Some teens who are taunted or touched may think the actions are not serious or assume that the culture is just part of work life, said Adele Rapport, regional attorney for the EEOC in Detroit. Her office has seen a number of teen harassment cases.
"A very small percentage of women complain. That's part of the issue with teens," Rapport said. "They are not sophisticated enough to know how to use those kinds of resources to report it."
No frame of reference
Since teens are new to the workforce, they expect the same teasing that happens in high school hallways, experts say, but when teasing is taken to another level, they do not know what to do, particularly if it involves an older co-worker.
In one of the few studies that has measured sexual harassment occurrences among teens who work part time, 35 percent of 712 high school students surveyed said they had experienced it.
"Part of the problem is they have no frame of reference," said Susan Fineran, a University of Southern Maine social work professor who conducted the study. "These are girls' first jobs."
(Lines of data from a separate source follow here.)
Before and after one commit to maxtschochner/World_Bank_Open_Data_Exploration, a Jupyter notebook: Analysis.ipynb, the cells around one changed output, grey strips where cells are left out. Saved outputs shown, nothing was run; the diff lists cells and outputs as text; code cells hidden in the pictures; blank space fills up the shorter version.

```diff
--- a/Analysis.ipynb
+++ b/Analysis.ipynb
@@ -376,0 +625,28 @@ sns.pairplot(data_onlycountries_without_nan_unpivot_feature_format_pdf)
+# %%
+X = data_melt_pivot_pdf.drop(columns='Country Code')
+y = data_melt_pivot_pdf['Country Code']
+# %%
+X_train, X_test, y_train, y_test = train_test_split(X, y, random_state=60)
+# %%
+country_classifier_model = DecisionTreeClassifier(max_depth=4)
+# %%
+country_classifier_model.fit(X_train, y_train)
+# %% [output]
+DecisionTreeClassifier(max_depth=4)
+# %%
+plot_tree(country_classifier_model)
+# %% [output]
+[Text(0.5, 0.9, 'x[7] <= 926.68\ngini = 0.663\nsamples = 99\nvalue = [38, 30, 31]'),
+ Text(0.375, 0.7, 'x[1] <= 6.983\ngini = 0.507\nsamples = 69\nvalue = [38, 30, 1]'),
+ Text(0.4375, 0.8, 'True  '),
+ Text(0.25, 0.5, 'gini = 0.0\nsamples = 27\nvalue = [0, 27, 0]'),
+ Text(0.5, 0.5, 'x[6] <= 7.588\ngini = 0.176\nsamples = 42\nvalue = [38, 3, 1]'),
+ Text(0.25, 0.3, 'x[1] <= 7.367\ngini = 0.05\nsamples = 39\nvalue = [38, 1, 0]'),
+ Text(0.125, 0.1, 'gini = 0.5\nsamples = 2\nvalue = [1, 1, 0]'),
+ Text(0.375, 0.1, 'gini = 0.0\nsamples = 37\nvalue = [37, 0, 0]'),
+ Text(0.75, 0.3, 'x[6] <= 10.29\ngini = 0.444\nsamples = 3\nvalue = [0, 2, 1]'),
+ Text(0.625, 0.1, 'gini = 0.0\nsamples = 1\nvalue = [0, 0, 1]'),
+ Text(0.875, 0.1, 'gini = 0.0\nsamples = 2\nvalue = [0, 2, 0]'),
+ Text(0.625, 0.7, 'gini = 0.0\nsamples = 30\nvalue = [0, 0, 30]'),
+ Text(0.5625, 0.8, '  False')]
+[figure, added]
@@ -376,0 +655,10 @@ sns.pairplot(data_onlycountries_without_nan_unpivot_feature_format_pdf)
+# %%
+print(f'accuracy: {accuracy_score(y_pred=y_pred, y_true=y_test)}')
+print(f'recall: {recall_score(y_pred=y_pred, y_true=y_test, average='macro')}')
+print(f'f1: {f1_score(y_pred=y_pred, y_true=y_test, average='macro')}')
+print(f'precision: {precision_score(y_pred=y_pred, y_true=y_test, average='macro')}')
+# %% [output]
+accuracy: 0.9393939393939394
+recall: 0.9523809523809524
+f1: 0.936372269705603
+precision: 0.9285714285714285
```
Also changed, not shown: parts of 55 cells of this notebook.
That naiveté seems to be changing. "I think the schools are now starting to do more training and put the word out to the kids because schools have their own sexual harassment problems to worry about," said Craig Pratt, a human resources consultant in Oakland, Calif. "Today's teens have more awareness than they had four or five years ago because schools have had to ramp up their awareness of it."
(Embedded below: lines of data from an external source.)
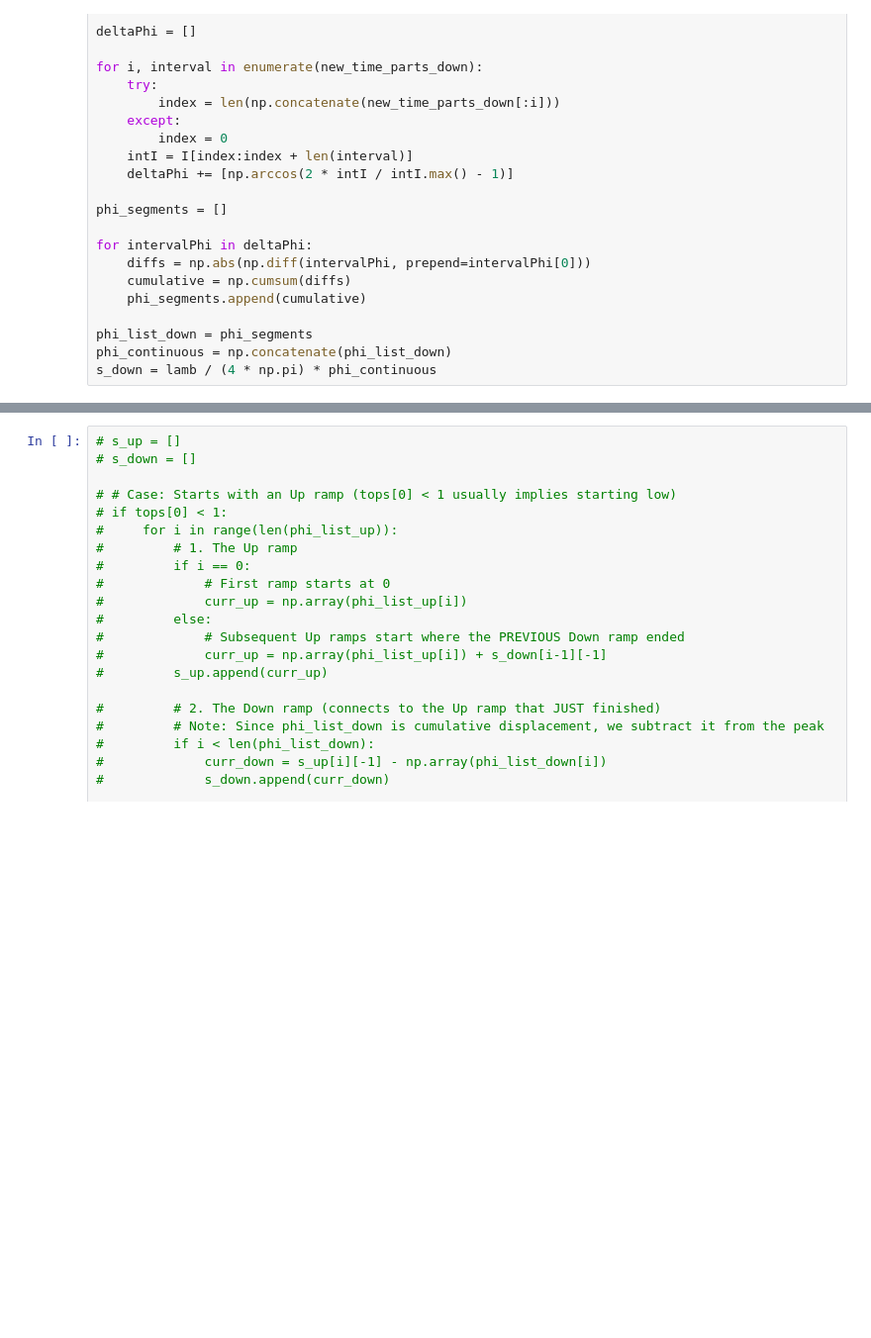
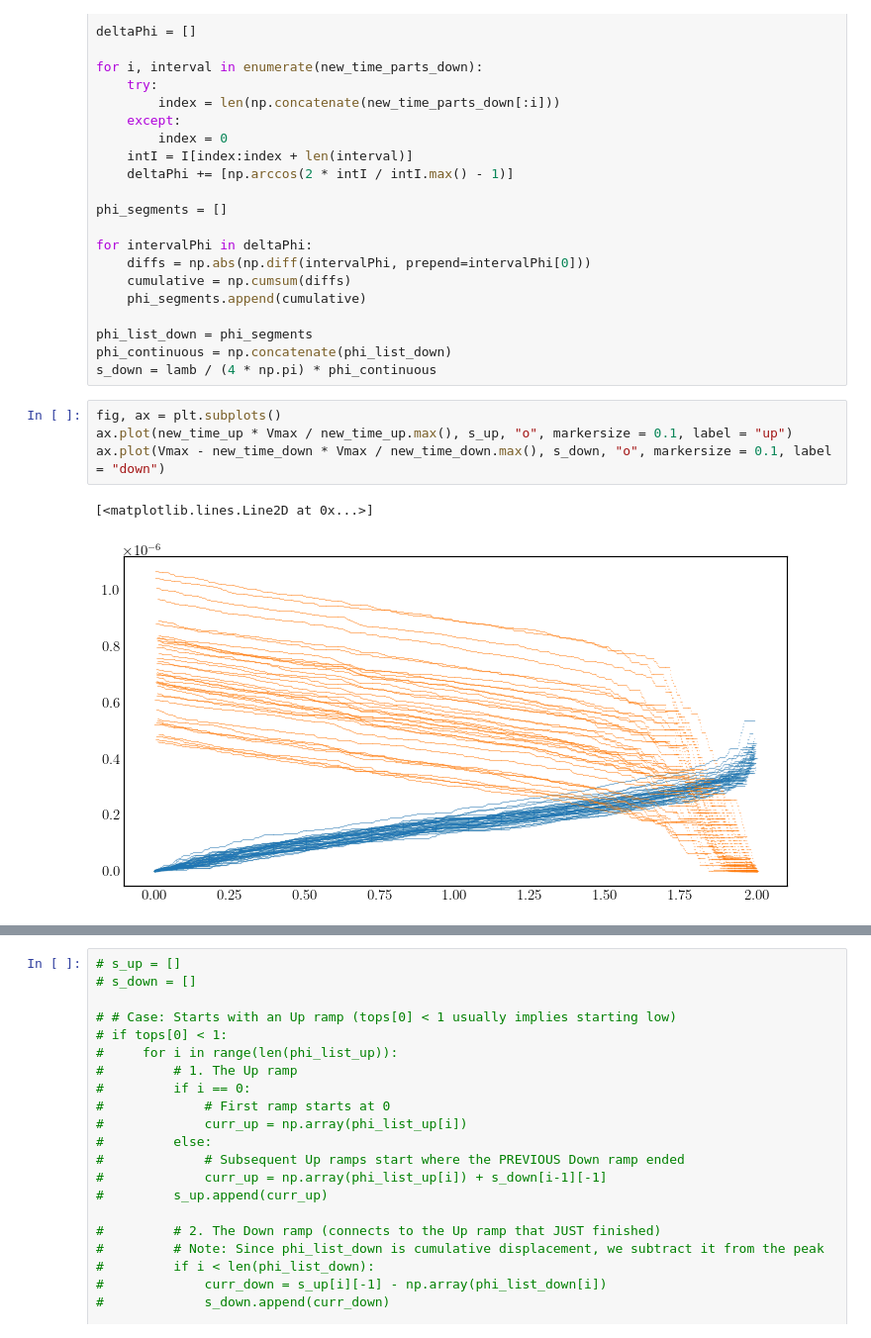
Before and after one commit to Emiliuhre/Labgruppe-Eksperimentiel-Fysik-2, a Jupyter notebook: Exercise 2/Databehandling/Databehandling.ipynb, the cells around one changed output, grey strips where cells are left out. Shown at 99% size. Saved outputs shown, nothing was run; the diff lists cells and outputs as text; blank space fills up the shorter version.

```diff
--- a/Exercise 2/Databehandling/Databehandling.ipynb
+++ b/Exercise 2/Databehandling/Databehandling.ipynb
@@ -242,6 +244,13 @@ for intervalPhi in deltaPhi:
 phi_list_down = phi_segments
 phi_continuous = np.concatenate(phi_list_down)
 s_down = lamb / (4 * np.pi) * phi_continuous
+# %%
+fig, ax = plt.subplots()
+ax.plot(new_time_up * Vmax / new_time_up.max(), s_up, "o", markersize = 0.1, label = "up")
+ax.plot(Vmax - new_time_down * Vmax / new_time_down.max(), s_down, "o", markersize = 0.1, label = "down")
+# %% [output]
+[<matplotlib.lines.Line2D at 0x...>]
+[figure, added]
 # %%
 up_fit = np.polyfit(V_up,s_up, 3)
 down_fit = np.polyfit(V_down,s_down, 3)
```
Also changed, not shown: parts of 6 cells of this notebook, 1 other file.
Companies are also more aware of sexual harassment issues and are increasingly providing harassment training to new employees, which makes employees more aware of right and wrong, said Susan Strauss, a consultant who specializes in teen harassment. "I think it sounds like teens are taking heed," she said. "Workplaces as a whole . . . are taking the issue of harassment a little bit more seriously. It makes sense that teens are recognizing it."
Tiffany Grabin, now 25, was the complainant in one of the first cases in which the EEOC focused on teens being harassed at work. When Grabin was 18 and working at a now-defunct athletic footwear store in San Jose, she alleged that a co-worker and a supervisor sexually teased her, taunted her and goaded customers into propositioning her. When the primary harasser put his hands around her neck and asked, "What would your boyfriend do if I snapped your neck right now?" Grabin quit.
'I didn't know what to do about it'
"I knew that it's not appropriate to be treated that way, but I didn't know what to do about it," Grabin, who now lives and goes to school in Los Angeles, said in an interview. "Part of the problem was management. When a grown man is saying things about you, how do you complain to him?"
Her mother found a lawyer, and Grabin's case ended up with Marcia Mitchell, senior trial attorney for the EEOC in San Francisco. "Since then, we've paid much more attention to when charges involved teenagers. Now we're tuned in and seeing more of it," Mitchell said.
The case against the store was settled in March 2001, and Grabin received $111,250, according to the EEOC.
"Just because you're a teenager doesn't mean you don't have rights," Grabin said. "There are laws, and if you know your rights, you are better able to stand up for yourself."